Pandemic impact has hit middle class differently across the globe
There might be some assumptions about what the impact of the ongoing pandemic has been on the global middle class and there might also be the underlying realities that explain what’s going on.
COVID changed everything in supply and production chains and really pointed out the precarious nature of those systems, says Carlo Dade, director of the Trade and Investment Centre at Canada West Foundation (CWF).
“With the global middle-class, in the 2008-09 global financial crisis, one of the things that really surprised us and other observers was that the global middle class didn’t seem to take a hit,” says Dade. In terms of showing resilience before, analysts wondered if the global middle class would be an exception again during the pandemic.
There are several measures of how a person would be defined as a member of the global middle class — the World Bank has their own statistical calculation, as does the United Nations — and the size of the middle class would fluctuate because of the pandemic. Essentially it’s the number of people who have seen a significant enough increase in income to move out of poverty, and also to be psychologically comfortable of secure enough with their income that they begin to change consumption habits, explains Dade.

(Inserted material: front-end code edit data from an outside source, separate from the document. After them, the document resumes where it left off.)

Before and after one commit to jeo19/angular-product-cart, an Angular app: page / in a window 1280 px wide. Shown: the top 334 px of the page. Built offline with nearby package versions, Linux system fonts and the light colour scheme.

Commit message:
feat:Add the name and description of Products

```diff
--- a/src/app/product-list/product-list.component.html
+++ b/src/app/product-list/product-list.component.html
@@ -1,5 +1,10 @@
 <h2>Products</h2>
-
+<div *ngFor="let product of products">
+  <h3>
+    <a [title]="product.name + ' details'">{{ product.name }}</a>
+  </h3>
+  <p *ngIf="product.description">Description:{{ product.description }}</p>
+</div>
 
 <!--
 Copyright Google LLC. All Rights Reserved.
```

That includes purchasing better quality food and imported foods.
Of course not everyone has had the same experience throughout the pandemic, mostly for worse but there has been an exception.
“China was the only country that saw positive economic performance all throughout the pandemic, and that has really affected the way the global middle class has come out of this pandemic,” says Taylor Blaisdell, policy analyst at CWF.

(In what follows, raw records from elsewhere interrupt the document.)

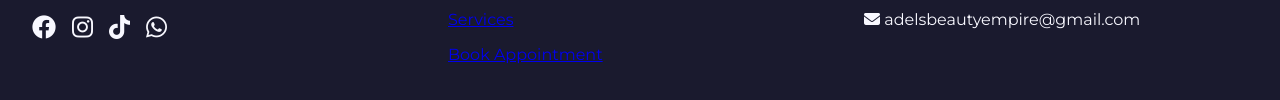
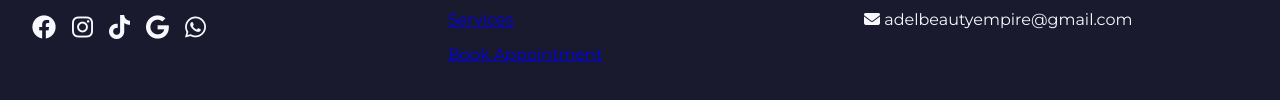
Before and after one commit to Itz-Caseay/Adels_Beauty_Empire, a plain HTML site: page index.html in a window 1280 px wide. Shown: the part 3812-3912 px from the top of the page. Drawn offline with nearby package versions, Linux system fonts and the light colour scheme.

Commit message:
I forgot the styles 5

```diff
--- a/index.html
+++ b/index.html
@@ -268,6 +268,7 @@
                     <a href="https://www.facebook.com/profile.php?id=100080616889247"><i class="fab fa-facebook"></i></a>
                     <a href="#"><i class="fab fa-instagram"></i></a>
                     <a href="#"><i class="fab fa-tiktok"></i></a>
+                    <a href="mailto:adelbeautyempire@gmail.com"><i class="fab fa-google"></i></a>
                     <a href="https://wa.me/+237671913992"><i class="fab fa-whatsapp"></i></a>
                 </div>
             </div>
@@ -284,7 +285,7 @@
                 <h3>Contact Us</h3>
                 <p><i class="fas fa-map-marker-alt"></i> Cameroon, Yaoundé, Ekounou(Stade Abega)</p>
                 <p><i class="fas fa-phone"></i> (+237) 6 71 91 39 92</p>
-                <p><i class="fas fa-envelope"></i> adelsbeautyempire@gmail.com</p>
+                <p><i class="fas fa-envelope"></i> adelbeautyempire@gmail.com</p>
             </div>
         </div>
 
```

Blaisdell reports that the size of the middle class in China decreased by 1.98 per cent, compared to India’s middle class decreasing by 33 per cent — a staggering figure.
“China’s at a very different starting point coming out of the pandemic than other countries,” says Blaisdell, granted the country entered the pandemic in a completely different state than other parts of the world.
Listen to the full conversation with Dade, Blaisdell, and RealAg Radio host Shaun Haney, for how other countries’ global middle classes fared and how other countries might rebuild their economies: